◆ **TASK INSTRUCTIONS**
In the listing below, which lines contain the string "canvasWidth"? Copy them all.

++++ SUPPLIED INFORMATION

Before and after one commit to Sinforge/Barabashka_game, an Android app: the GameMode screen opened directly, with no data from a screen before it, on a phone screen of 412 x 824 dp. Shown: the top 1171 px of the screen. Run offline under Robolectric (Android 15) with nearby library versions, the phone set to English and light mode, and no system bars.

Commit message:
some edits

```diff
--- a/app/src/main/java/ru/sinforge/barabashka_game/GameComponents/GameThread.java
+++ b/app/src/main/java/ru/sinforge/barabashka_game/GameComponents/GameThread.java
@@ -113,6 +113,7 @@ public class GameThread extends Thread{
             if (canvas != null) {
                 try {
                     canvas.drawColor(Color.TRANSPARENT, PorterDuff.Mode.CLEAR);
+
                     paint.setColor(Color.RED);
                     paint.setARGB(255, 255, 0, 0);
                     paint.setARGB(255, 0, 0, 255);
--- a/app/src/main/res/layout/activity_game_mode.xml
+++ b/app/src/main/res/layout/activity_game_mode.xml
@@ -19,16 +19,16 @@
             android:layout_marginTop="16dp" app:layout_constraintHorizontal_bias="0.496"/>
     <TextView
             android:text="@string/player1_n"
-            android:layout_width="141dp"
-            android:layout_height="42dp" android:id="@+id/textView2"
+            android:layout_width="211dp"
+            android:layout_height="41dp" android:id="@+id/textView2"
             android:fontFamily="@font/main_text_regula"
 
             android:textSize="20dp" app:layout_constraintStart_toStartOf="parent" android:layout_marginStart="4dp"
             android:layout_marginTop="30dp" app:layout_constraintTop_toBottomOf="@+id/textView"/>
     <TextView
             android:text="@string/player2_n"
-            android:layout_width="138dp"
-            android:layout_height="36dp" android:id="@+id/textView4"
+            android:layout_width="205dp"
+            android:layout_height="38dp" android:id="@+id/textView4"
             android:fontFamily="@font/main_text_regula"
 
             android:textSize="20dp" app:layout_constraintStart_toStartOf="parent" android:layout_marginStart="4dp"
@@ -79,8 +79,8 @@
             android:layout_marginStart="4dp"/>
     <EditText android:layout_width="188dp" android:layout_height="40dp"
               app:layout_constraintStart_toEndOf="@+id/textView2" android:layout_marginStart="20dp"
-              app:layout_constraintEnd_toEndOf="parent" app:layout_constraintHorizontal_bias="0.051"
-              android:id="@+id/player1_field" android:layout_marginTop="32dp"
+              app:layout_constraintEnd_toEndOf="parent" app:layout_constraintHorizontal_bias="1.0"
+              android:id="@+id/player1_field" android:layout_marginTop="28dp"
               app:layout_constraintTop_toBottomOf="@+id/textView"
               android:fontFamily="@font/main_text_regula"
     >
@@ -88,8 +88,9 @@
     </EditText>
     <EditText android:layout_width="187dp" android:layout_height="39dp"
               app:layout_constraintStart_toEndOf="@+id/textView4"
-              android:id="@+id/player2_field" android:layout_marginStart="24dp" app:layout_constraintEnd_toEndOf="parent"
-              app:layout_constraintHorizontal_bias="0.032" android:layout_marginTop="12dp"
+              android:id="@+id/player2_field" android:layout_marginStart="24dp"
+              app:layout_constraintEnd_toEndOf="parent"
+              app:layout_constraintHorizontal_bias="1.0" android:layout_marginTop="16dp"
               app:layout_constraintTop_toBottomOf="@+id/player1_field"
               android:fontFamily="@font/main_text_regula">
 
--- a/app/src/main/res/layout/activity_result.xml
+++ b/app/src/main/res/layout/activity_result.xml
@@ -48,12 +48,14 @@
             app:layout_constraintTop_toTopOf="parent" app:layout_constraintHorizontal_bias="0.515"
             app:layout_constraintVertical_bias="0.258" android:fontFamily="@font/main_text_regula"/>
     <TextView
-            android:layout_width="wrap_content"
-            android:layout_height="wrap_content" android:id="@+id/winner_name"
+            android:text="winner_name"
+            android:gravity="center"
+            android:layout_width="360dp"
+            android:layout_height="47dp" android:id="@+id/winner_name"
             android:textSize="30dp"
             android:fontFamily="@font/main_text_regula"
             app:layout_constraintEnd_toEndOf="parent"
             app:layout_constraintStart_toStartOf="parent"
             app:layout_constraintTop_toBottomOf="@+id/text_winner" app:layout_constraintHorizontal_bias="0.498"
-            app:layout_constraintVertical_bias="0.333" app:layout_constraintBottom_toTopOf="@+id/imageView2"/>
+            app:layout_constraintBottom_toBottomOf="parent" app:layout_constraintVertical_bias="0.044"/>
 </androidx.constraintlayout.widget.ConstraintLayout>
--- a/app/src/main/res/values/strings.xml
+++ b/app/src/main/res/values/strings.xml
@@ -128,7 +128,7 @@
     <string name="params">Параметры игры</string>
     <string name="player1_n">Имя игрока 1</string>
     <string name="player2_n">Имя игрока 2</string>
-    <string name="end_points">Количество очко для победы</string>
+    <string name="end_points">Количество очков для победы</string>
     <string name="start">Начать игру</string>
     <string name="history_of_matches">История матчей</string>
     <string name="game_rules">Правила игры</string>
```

++++++++
++++ SUPPLIED INFORMATION

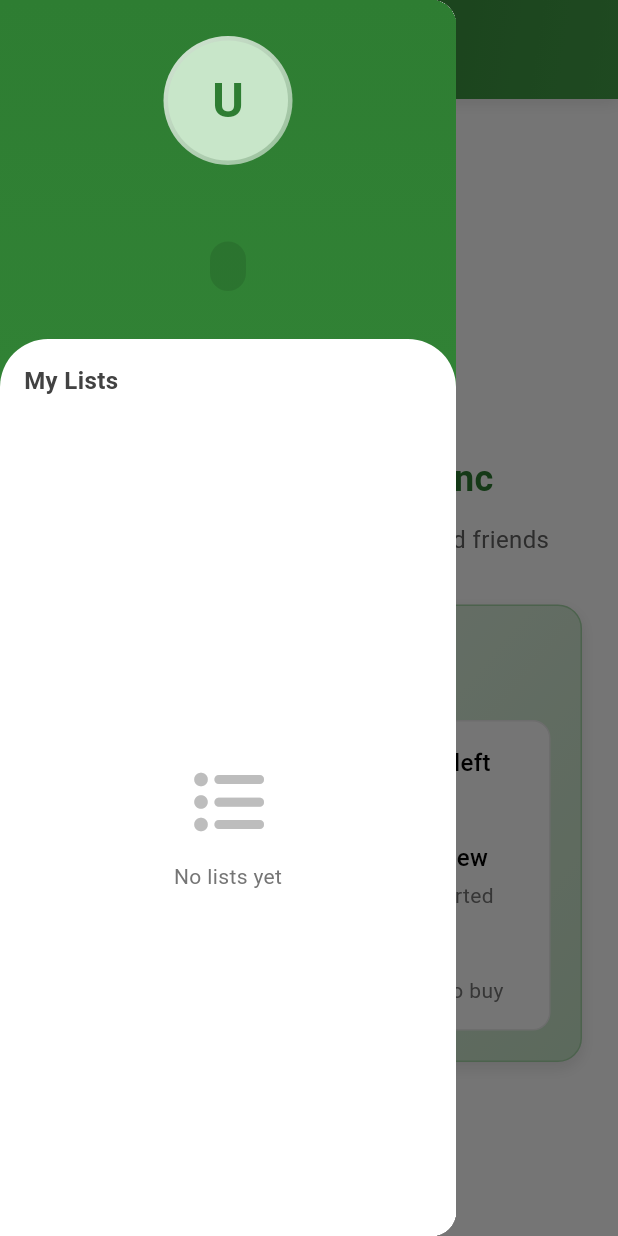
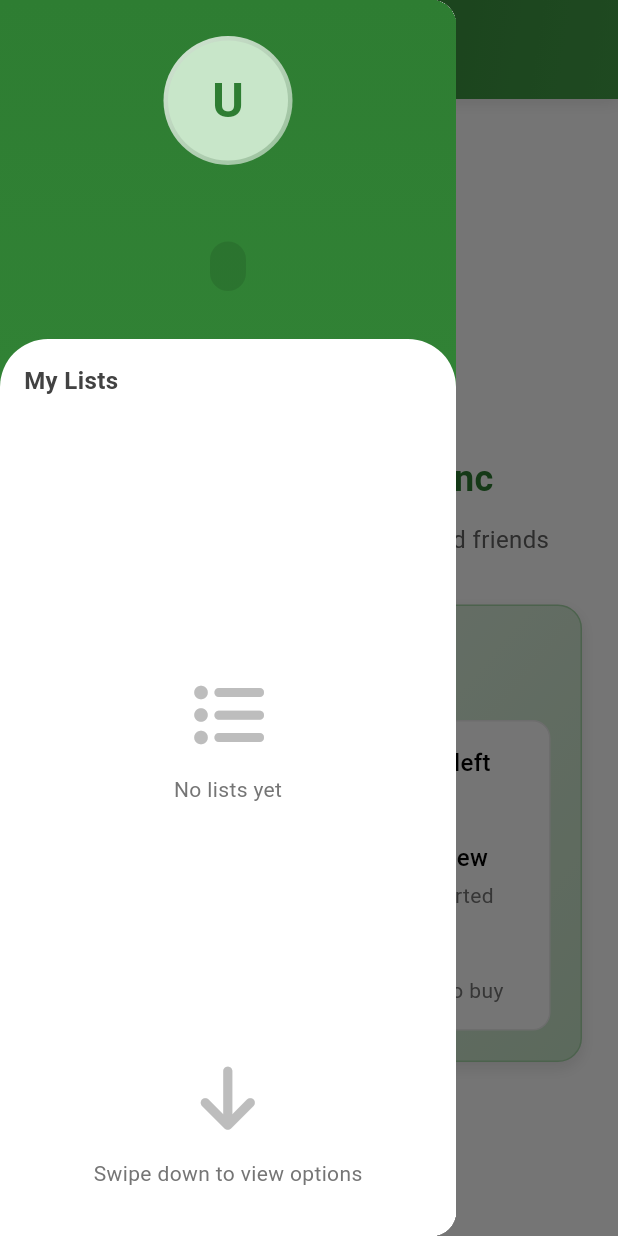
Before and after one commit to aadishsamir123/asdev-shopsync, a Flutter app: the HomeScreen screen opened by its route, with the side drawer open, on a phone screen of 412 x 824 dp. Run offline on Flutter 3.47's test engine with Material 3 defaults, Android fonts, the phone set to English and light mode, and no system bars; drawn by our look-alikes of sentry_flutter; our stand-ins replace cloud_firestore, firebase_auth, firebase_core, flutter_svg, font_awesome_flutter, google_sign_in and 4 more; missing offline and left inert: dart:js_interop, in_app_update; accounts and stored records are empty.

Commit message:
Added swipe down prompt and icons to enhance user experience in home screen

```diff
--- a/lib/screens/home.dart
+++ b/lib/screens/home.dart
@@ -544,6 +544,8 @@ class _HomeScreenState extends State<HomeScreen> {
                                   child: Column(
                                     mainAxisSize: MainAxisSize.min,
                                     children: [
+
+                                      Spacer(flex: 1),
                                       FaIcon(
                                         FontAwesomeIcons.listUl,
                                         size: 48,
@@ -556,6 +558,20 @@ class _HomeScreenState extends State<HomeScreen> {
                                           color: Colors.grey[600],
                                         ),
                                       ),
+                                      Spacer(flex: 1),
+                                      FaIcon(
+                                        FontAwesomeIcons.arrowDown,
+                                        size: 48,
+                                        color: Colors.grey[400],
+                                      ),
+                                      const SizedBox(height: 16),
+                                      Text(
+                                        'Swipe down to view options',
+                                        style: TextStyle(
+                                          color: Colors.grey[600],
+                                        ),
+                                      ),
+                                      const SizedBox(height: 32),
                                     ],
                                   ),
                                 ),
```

++++++++
++++ SUPPLIED INFORMATION

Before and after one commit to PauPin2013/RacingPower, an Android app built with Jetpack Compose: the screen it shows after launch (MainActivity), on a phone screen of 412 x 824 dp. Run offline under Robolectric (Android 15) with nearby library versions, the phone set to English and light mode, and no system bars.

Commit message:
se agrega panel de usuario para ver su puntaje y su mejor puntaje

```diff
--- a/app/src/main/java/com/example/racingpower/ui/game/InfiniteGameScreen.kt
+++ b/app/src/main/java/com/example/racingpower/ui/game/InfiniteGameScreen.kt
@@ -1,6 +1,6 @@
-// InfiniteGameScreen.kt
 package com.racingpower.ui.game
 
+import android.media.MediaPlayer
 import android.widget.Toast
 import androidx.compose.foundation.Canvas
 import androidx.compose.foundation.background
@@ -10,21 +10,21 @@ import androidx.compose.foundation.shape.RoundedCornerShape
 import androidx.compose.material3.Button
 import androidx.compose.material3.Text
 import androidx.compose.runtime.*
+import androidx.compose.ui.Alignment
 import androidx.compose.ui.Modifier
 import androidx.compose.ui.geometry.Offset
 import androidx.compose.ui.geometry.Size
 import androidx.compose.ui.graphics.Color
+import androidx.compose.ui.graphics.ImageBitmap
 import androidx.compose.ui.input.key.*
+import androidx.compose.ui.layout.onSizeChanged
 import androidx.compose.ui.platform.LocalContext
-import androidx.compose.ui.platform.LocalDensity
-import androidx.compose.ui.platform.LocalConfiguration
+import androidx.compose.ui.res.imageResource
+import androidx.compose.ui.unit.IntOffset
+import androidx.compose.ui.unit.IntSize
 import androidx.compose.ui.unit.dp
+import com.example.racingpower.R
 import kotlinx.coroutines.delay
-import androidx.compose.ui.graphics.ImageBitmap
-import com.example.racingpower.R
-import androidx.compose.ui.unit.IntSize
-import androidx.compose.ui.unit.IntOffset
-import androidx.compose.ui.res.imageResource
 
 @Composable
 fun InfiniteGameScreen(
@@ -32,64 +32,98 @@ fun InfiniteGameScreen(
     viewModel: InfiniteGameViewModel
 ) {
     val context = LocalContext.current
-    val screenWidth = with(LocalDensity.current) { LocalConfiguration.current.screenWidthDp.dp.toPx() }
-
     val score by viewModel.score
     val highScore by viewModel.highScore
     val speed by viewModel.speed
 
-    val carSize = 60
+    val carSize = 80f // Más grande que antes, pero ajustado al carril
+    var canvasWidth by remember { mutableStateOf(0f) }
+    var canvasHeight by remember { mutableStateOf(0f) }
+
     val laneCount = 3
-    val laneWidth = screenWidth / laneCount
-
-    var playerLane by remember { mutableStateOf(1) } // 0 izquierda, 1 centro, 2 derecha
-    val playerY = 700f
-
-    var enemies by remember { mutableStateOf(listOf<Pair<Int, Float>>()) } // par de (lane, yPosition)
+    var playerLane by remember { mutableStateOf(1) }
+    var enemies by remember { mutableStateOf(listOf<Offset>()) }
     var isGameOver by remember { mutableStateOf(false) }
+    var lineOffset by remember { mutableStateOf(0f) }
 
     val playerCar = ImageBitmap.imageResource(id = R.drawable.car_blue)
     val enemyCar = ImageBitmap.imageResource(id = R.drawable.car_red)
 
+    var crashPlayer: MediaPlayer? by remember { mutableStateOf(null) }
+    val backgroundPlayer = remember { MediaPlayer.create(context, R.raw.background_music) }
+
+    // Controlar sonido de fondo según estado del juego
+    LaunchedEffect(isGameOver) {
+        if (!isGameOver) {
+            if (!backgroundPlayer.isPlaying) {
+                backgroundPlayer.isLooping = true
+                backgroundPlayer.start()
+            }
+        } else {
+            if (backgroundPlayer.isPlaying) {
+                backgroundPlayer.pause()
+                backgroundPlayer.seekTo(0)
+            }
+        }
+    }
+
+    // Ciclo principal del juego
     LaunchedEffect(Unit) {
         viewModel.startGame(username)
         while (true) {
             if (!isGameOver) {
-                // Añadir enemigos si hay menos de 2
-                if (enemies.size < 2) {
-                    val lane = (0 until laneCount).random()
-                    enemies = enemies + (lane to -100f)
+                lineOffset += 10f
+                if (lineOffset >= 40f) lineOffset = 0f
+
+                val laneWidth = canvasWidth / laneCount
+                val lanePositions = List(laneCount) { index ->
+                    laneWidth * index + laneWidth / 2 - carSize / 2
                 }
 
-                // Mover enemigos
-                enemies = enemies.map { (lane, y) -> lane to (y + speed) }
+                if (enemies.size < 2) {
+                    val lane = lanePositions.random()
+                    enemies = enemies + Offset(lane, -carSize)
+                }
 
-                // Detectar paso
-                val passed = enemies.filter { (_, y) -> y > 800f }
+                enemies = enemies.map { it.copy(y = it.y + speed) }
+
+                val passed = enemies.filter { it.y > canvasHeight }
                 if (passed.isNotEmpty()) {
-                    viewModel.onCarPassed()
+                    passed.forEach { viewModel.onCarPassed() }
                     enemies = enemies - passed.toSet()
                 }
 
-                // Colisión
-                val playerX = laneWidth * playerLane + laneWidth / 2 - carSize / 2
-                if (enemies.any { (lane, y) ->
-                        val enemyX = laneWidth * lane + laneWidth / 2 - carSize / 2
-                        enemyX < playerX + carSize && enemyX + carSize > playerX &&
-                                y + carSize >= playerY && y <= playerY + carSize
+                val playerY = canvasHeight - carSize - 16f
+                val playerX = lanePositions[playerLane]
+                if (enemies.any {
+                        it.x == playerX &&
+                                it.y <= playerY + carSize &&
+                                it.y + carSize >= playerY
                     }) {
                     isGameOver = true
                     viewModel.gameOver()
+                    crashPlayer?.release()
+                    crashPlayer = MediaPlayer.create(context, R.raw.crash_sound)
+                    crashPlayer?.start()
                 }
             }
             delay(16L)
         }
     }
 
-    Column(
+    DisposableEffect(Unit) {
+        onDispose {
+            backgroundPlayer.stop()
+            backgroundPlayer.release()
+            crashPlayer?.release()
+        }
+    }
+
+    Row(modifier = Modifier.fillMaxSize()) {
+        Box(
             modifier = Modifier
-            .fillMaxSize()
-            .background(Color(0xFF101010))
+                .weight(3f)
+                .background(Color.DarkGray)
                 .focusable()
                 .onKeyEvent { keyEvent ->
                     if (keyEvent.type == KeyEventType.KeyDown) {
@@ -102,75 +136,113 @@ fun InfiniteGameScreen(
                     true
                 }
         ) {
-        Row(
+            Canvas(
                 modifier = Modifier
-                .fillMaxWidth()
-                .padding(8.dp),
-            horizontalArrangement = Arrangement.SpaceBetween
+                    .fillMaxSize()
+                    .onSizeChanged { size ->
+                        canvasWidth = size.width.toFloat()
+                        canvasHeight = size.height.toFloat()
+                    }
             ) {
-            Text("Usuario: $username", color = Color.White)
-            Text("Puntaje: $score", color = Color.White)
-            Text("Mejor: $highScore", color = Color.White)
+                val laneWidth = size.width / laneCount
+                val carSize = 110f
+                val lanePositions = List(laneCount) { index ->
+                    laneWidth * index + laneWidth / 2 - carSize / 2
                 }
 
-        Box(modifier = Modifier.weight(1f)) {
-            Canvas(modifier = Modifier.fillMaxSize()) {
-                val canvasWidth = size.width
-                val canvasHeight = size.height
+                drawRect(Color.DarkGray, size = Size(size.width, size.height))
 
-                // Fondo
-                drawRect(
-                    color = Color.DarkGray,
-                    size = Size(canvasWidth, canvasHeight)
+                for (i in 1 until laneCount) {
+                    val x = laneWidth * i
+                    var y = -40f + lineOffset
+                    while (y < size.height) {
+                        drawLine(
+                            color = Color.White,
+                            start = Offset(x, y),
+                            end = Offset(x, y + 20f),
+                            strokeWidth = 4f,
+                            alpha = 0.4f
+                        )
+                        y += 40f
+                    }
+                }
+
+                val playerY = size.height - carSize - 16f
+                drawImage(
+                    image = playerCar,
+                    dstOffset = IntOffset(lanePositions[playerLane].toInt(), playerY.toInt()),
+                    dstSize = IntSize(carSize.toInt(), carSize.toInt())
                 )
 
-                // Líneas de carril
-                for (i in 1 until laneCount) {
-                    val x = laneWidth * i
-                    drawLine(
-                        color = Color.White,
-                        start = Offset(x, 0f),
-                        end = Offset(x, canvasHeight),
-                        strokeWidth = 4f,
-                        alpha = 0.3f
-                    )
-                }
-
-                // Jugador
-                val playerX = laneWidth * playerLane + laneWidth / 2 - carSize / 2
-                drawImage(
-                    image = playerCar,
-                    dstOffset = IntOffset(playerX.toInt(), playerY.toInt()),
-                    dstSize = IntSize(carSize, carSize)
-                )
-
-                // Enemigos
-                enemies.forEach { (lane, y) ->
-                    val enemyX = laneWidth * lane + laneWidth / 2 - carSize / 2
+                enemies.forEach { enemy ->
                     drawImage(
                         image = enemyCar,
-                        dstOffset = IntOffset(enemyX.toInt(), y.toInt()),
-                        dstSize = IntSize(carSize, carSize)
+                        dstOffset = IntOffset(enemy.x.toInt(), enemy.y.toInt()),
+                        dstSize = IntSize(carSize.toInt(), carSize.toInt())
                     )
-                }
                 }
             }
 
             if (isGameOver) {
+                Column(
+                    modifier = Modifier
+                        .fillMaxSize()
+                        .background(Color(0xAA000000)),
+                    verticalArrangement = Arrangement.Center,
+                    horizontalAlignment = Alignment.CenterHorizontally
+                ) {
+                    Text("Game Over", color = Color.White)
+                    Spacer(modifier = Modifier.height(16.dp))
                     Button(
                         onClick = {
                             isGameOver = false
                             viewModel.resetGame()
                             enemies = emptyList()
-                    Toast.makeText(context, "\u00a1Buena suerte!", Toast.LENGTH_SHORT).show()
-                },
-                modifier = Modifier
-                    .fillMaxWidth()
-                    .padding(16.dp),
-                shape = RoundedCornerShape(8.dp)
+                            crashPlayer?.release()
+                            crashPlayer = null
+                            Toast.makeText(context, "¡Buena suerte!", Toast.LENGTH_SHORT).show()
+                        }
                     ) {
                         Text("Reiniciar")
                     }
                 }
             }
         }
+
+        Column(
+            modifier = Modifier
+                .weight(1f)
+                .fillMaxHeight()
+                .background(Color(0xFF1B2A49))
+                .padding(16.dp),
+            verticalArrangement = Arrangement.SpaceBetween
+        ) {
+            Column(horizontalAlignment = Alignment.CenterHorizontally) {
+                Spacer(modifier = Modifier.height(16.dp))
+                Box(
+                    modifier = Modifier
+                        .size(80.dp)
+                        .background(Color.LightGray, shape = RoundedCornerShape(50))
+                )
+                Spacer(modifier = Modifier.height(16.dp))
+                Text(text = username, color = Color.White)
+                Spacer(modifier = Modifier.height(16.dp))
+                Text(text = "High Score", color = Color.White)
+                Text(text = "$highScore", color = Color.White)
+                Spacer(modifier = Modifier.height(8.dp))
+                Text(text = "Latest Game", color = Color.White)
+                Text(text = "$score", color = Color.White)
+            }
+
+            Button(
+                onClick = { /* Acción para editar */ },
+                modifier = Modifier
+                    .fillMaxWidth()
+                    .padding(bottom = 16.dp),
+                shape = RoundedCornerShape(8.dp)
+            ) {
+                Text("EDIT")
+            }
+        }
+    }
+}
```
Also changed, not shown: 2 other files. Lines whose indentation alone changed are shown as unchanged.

++++++++

◆ **OUTPUT FOR THIS EXERCISE**
+    var canvasWidth by remember { mutableStateOf(0f) }
+                val laneWidth = canvasWidth / laneCount
+                        canvasWidth = size.width.toFloat()
-                val canvasWidth = size.width
-                    size = Size(canvasWidth, canvasHeight)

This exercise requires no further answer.